Pfizer COVID-19 vaccine appointments are available to our patients. Sign up for Connect today to schedule your vaccination. Continue your routine care with us by scheduling an in-person appointment or Video Visit.

Declining brain glucose metabolism in normal individuals with a maternal history of Alzheimer disease.

TitleDeclining brain glucose metabolism in normal individuals with a maternal history of Alzheimer disease.
Publication TypeJournal Article
Year of Publication2009
AuthorsMosconi L, Mistur R, Switalski R, Brys M, Glodzik L, Rich K, Pirraglia E, Tsui W, De Santi S, de Leon MJ
JournalNeurology
Volume72
Issue6
Pagination513-20
Date Published2009 Feb 10
ISSN1526-632X
KeywordsAged, Aged, 80 and over, Aging, Alzheimer Disease, Brain, Female, Genetic Predisposition to Disease, Glucose, Heterozygote, Humans, Male, Middle Aged, Mothers
Abstract

BACKGROUND: At cross-section, cognitively normal individuals (NL) with a maternal history of late-onset Alzheimer disease (AD) have reduced glucose metabolism (CMRglc) on FDG-PET in the same brain regions as patients with clinical AD as compared to those with a paternal and a negative family history (FH) of AD. This longitudinal FDG-PET study examines whether CMRglc reductions in NL subjects with a maternal history of AD are progressive.

METHODS: Seventy-five 50- to 82-year-old NL received 2-year follow-up clinical, neuropsychological, and FDG-PET examinations. These included 37 subjects with negative family history of AD (FH-), 9 with paternal (FHp), and 20 with maternal AD (FHm). Two subjects had parents with postmortem confirmed AD. Statistical parametric mapping was used to compare CMRglc across FH groups at baseline, follow-up, and longitudinally.
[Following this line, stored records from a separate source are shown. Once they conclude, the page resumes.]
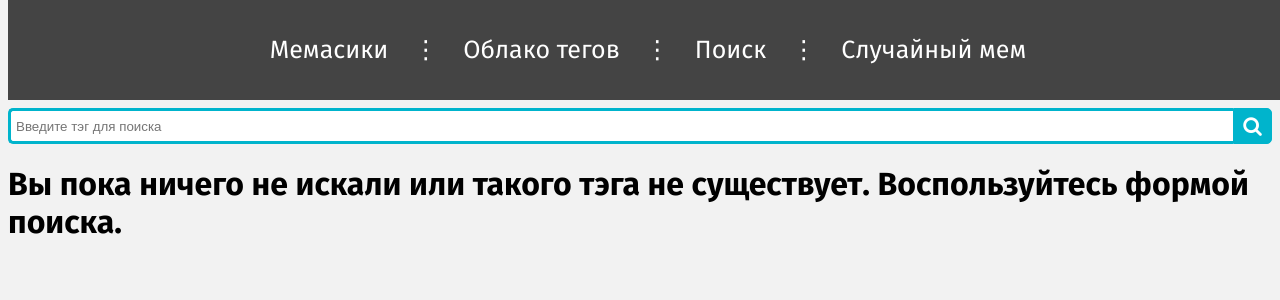
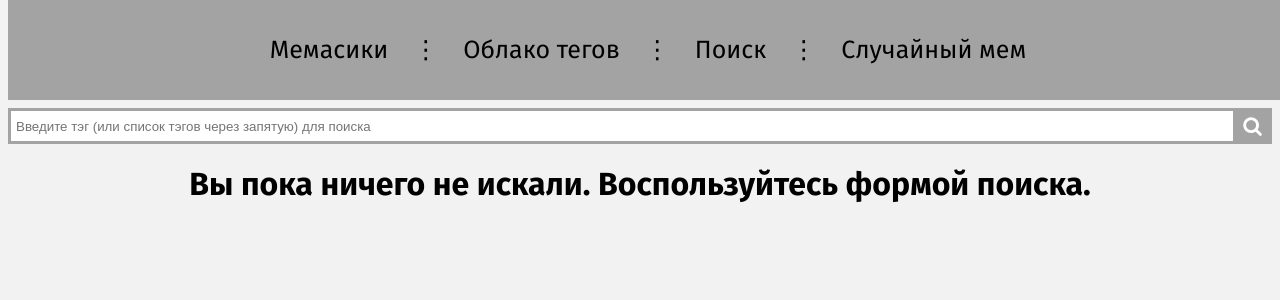
Before and after one commit to velgi/mem_base, a Django app: template memeses/templates/search_results.html in a window 1280 px wide. Shown: the top 300 px of the page. Run offline with Django 3.2, Linux system fonts and the light colour scheme; the template is opened without the code that fills it, so the values that code supplies are empty; some libraries are stand-ins or nearby versions.

Commit message:
edit search, html, css

```diff
--- a/memeses/static/css/styles.css
+++ b/memeses/static/css/styles.css
@@ -1,5 +1,5 @@
 #mainmenu {
-    background: #444;
+    background: #a3a3a3;
     position: fixed;
     overflow: hidden;
     height: 100px;
@@ -25,23 +25,22 @@
     height: 100px
 }
 #mainmenu ul li a {
-    color: #fff;
+    color: black;
     display: block;
     text-decoration: none;
     padding: 0 15px;
     line-height: 100px;
 }
 #mainmenu ul li a:hover {
-    background-color: #666;
+    background-color: #ebebe8;
 }
 
 .active-menu {
-    background-color: #666;
-     color: red;
+    background-color: #ebebe8;
 }
 
 #mainmenu li:nth-child(2n) {
-    color: #fff;
+    color: black;
     margin: 35px 0;
 }
 
@@ -171,11 +171,10 @@ body{
 
 .searchTerm {
   width: 100%;
-  border: 3px solid #00B4CC;
+  border: 3px solid #a3a3a3;
   border-right: none;
   padding: 5px;
   height: 20px;
-  border-radius: 5px 0 0 5px;
   outline: none;
   color: #9DBFAF;
 }
@@ -187,11 +186,10 @@ body{
 .searchButton {
   width: 40px;
   height: 36px;
-  border: 1px solid #00B4CC;
-  background: #00B4CC;
+  border: 1px solid #a3a3a3;
+  background: #a3a3a3;
   text-align: center;
   color: #fff;
-  border-radius: 0 5px 5px 0;
   cursor: pointer;
   font-size: 20px;
 }
--- a/memeses/templates/search_results.html
+++ b/memeses/templates/search_results.html
@@ -2,31 +2,28 @@
 
 {% block content %}
 
+    {% if request.GET.q  %}
+
       <div class="wrap">
         <form action="{% url 'search_results' %}" method="get" class="search">
-      <input name="q" type="text" class="searchTerm" placeholder="Введите тэг для поиска">
+        <input name="q" type="text" class="searchTerm" value="{{ request.GET.q }}">
         <button type="submit" class="searchButton">
           <i class="fa fa-search"></i>
         </button>
       </form>
      </div>
 
-    {% if search_results %}
+
       {% for memes in search_results %}
       <div class="block-memes">
         <a href="{{ memes.get_absolute_url }}" class="memes-title">{{ memes.name }}</a>
         <a href="{{ memes.get_absolute_url }}"><img src="{{ memes.meme_image.url }}" class="image-properties"></a>
          <div class="tag-line">{% for tag in memes.tags.all %}
-          <a href="{% url 'search_results' %}?q={{ tag }}" class="tag-inline">#{{ tag }}</a>
+          <a href="{% url 'search_results' %}?q={{ request.GET.q }},{{ tag }}" class="tag-inline">#{{ tag }}</a>
         {% endfor %}</div>
       <hr>
       </div>
       {% endfor %}
-    {% else %}
-      <h1>Вы пока ничего не искали или такого тэга не существует. Воспользуйтесь формой поиска.</h1>
-    {% endif %}
-
-
       {% block pagination %}
       {% if posts.has_other_pages %}
       <div class="pagination">
@@ -51,6 +48,17 @@
        {% endif %}
     {% endblock %}
 
+    {% else %}
+      <div class="wrap">
+        <form action="{% url 'search_results' %}" method="get" class="search">
+          <input name="q" type="text" class="searchTerm" placeholder="Введите тэг (или список тэгов через запятую) для поиска">
+          <button type="submit" class="searchButton">
+            <i class="fa fa-search"></i>
+          </button>
+        </form>
+       </div>
 
+      <h1 align="middle">Вы пока ничего не искали. Воспользуйтесь формой поиска.</h1>
+    {% endif %}
 
 {% endblock %}
```
Also changed, not shown: other parts of memeses/static/css/styles.css (+20 -10 lines), memeses/views.py (+6 -15 lines), db.sqlite3, media/images/5.jpg (added), 1 other file. Lines whose indentation alone changed are shown as unchanged.
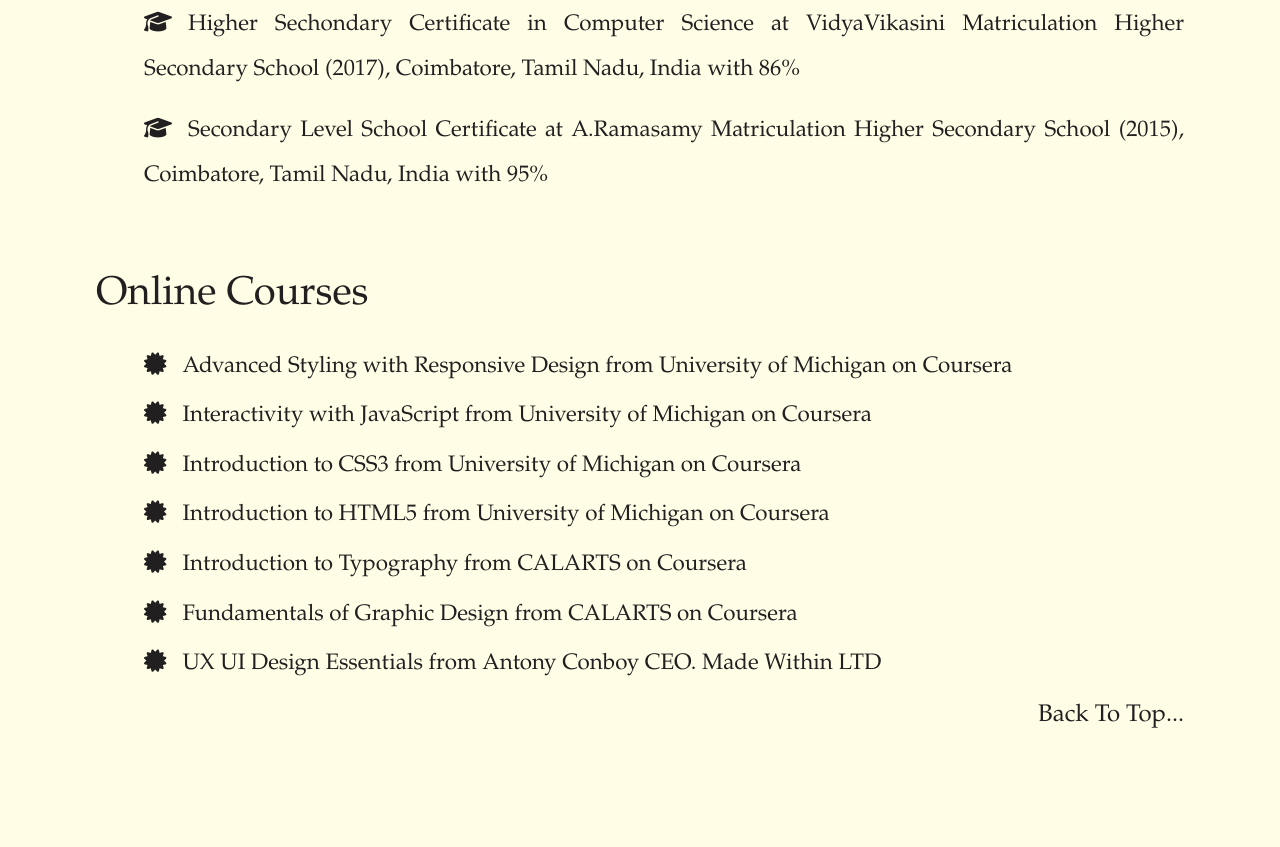
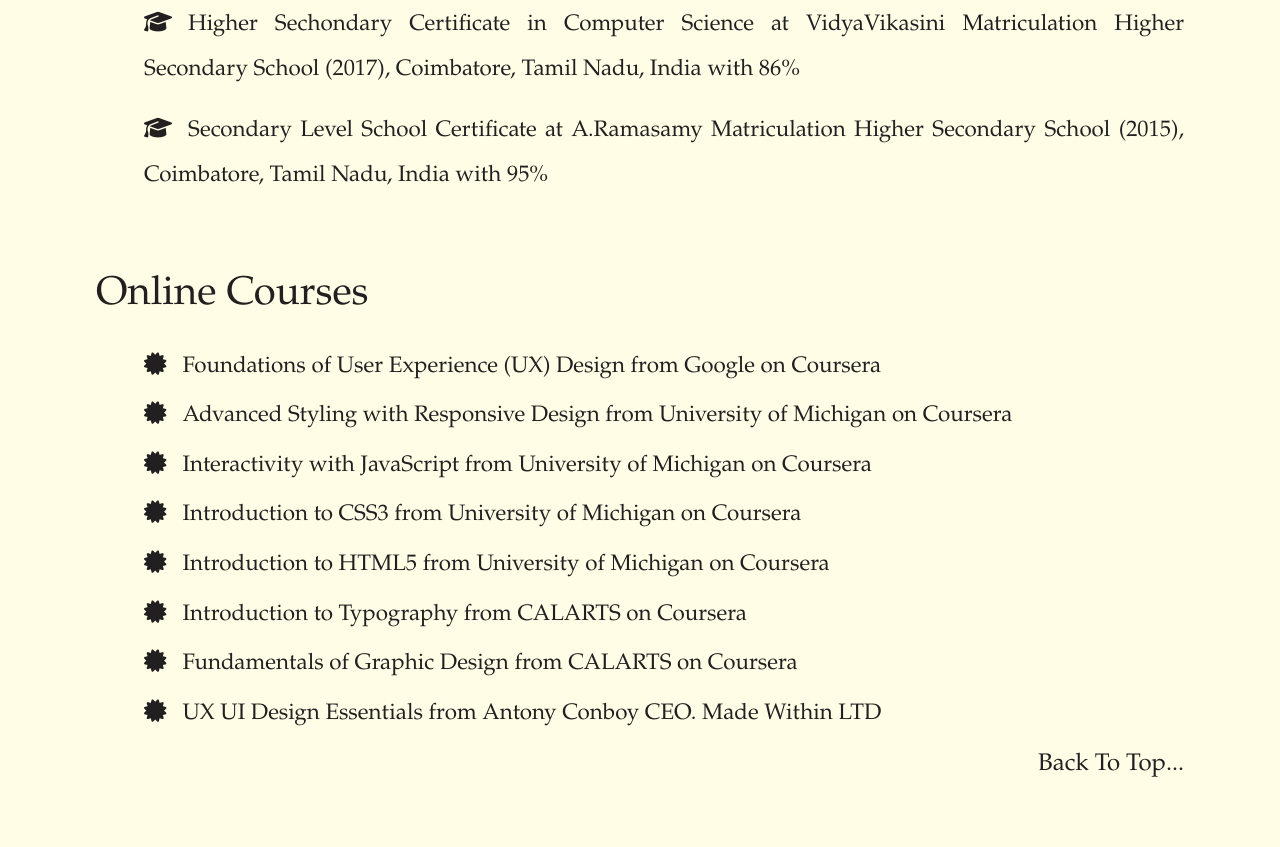
Before and after one commit to keerthana-portfolio/keerthana-portfolio.github.io, a plain HTML site: page about.html in a window 1280 px wide. Shown: the part 1665-2512 px from the top of the page. Before the commit the page ends 2463 px from the top, so only its background shows below. Drawn offline with nearby package versions, Linux system fonts and the light colour scheme.

Commit message:
Update about.html

```diff
--- a/about.html
+++ b/about.html
@@ -100,6 +100,8 @@
 <section class="ml-lg-5  pl-lg-5 pr-lg-5 mr-lg-5 pt-2">
   <h6 class="display-6 pb-4">Online Courses</h6>
 
+
+                    <p class=" pl-lg-5 "><i class="fas fa-certificate pr-3"></i>Foundations of User Experience (UX) Design from Google on Coursera</p>
                      <p class=" pl-lg-5 "><i class="fas fa-certificate pr-3"></i>Advanced Styling with Responsive Design from University of Michigan on Coursera</p>
                      <p class=" pl-lg-5 "><i class="fas fa-certificate pr-3"></i>Interactivity with JavaScript from University of Michigan on Coursera</p>
                      <p class=" pl-lg-5 "><i class="fas fa-certificate pr-3"></i>Introduction to CSS3 from University of Michigan on Coursera</p>
```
RESULTS: At both time points, the FH groups were comparable for demographic and neuropsychological characteristics. At baseline and at follow-up, FHm subjects showed CMRglc reductions in the parieto-temporal, posterior cingulate, and medial temporal cortices as compared to FH- and FHp (p < 0.001). Longitudinally, FHm had significant CMRglc declines in these regions, which were significantly greater than those in FH- and FHp (p < 0.05).

CONCLUSIONS: A maternal history of Alzheimer disease (AD) predisposes normal individuals to progressive CMRglc reductions in AD-vulnerable brain regions, which may be related to a higher risk for developing AD.

DOI10.1212/01.wnl.0000333247.51383.43
Alternate JournalNeurology
PubMed ID19005175
PubMed Central IDPMC2677512
Grant ListR01 AG022374 / AG / NIA NIH HHS / United States
M01 RR000096 / RR / NCRR NIH HHS / United States
MO1RR0096 / RR / NCRR NIH HHS / United States
R01 AG013616 / AG / NIA NIH HHS / United States
P30 AG008051 / AG / NIA NIH HHS / United States
R01 AG012101 / AG / NIA NIH HHS / United States
AG022374 / AG / NIA NIH HHS / United States
AG13616 / AG / NIA NIH HHS / United States
AG08051 / AG / NIA NIH HHS / United States
AG12101 / AG / NIA NIH HHS / United States

Weill Cornell Medicine Neurology 525 E. 68th St.
PO Box 117
New York, NY 10065 Phone: (212) 746-6575